Instagram is being investigated regarding alleged illegal processing of children’s data, by the Irish privacy watchdog which is the EU’s lead authority on Facebook.
The Data Protection Commissioner (DPC) is investigating whether Instagram’s parent company Facebook was illegally processing the data of children who chose to switch from personal accounts to business accounts, thus publishing their contact details.
Until last year Instagram required business accounts to make their contact information public.

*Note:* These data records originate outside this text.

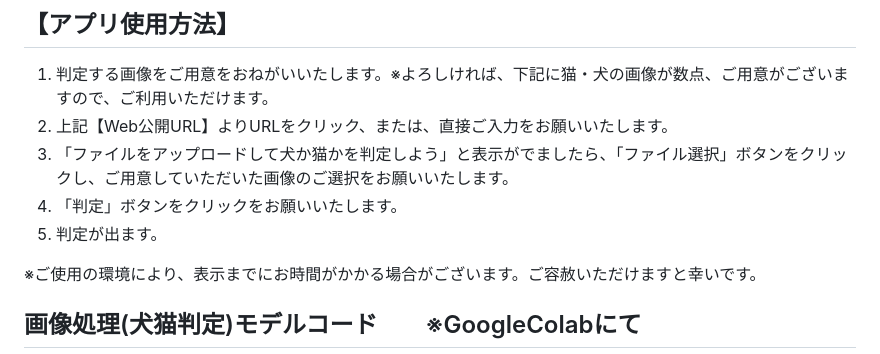
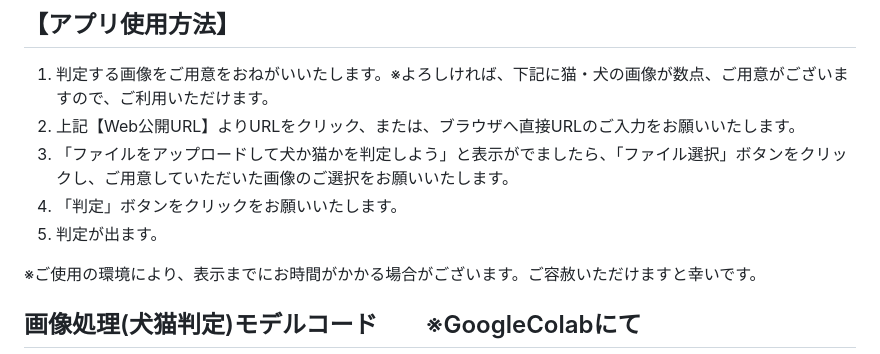
Before and after one commit to manul280/animal_APP, a Markdown page: README.md, the part around the change. GitHub-like rendering.

```diff
--- a/README.md
+++ b/README.md
@@ -10,10 +10,10 @@ GoogleColabにて「犬猫の画像判定用機械モデル」を２種作成、
 - jpeg
 ## 【アプリ使用方法】
 1. 判定する画像をご用意をおねがいいたします。※よろしければ、下記に猫・犬の画像が数点、ご用意がございますので、ご利用いただけます。
-2. 上記【Web公開URL】よりURLをクリック、または、直接ご入力をお願いいたします。
-3. 「ファイルをアップロードして犬か猫かを判定しよう」と表示がでましたら、「ファイル選択」ボタンをクリックし、ご用意していただいた画像のご選択をお願いいたします。
-4. 「判定」ボタンをクリックをお願いいたします。
-5. 判定が出ます。
+3. 上記【Web公開URL】よりURLをクリック、または、ブラウザへ直接URLのご入力をお願いいたします。
+4. 「ファイルをアップロードして犬か猫かを判定しよう」と表示がでましたら、「ファイル選択」ボタンをクリックし、ご用意していただいた画像のご選択をお願いいたします。
+5. 「判定」ボタンをクリックをお願いいたします。
+6. 判定が出ます。
 
 ※ご使用の環境により、表示までにお時間がかかる場合がございます。ご容赦いただけますと幸いです。
 
```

Facebook says it made it clear to those accounts that this information would be public, although it is now optional for business accounts on Instagram whether they share any contact details.
“The DPC has been actively monitoring complaints received from individuals in this area and has identified potential concerns in relation to the processing of children’s personal data on Instagram which require further examination,” it said in a statement.
If the social media company is found to have violated European privacy regulations then it could face a fine of up to 4% of its global turnover, although a fine of that scale has never been issued.
Back in 2019, data scientist David Stier found that millions of personal accounts on Instagram which had been switched to business accounts were publicising their contact details.
Mr Stier reported to Facebook his discovery that accounts apparently belonging to minors were showing the children’s phone numbers and their email addresses.
Facebook does not dispute that some minors’ contact information was shown.
“Speaking as a parent, I want to be assured that the experience Instagram offers to teens is as ‘adult-overseen’ as possible,” he added.
The Irish DPC said its investigation “will also consider whether Facebook meets its obligations as a data controller with regard to transparency requirements in its provision of Instagram to children”.
A spokesperson for Instagram told Sky News: “We’ve always been clear that when people choose to set up a business account on Instagram, the contact information they shared would be publicly displayed.
“That’s very different to exposing people’s information,” they stressed.
“We’ve also made several updates to business accounts since the time of Mr Stier’s mischaracterisation in 2019, and people can now opt out of including their contact information entirely.
“We’re in close contact with the IDPC and we’re cooperating with their inquiries,” they added.
The complaint also follows Facebook admitting that the coronavirus pandemic meant images of child nudity and sexual exploitation have been spreading on its platforms.
The tech giant said moderation levels dropped when content moderators were sent to work from home in March during the height of the COVID-19 outbreak.
Originally published at sky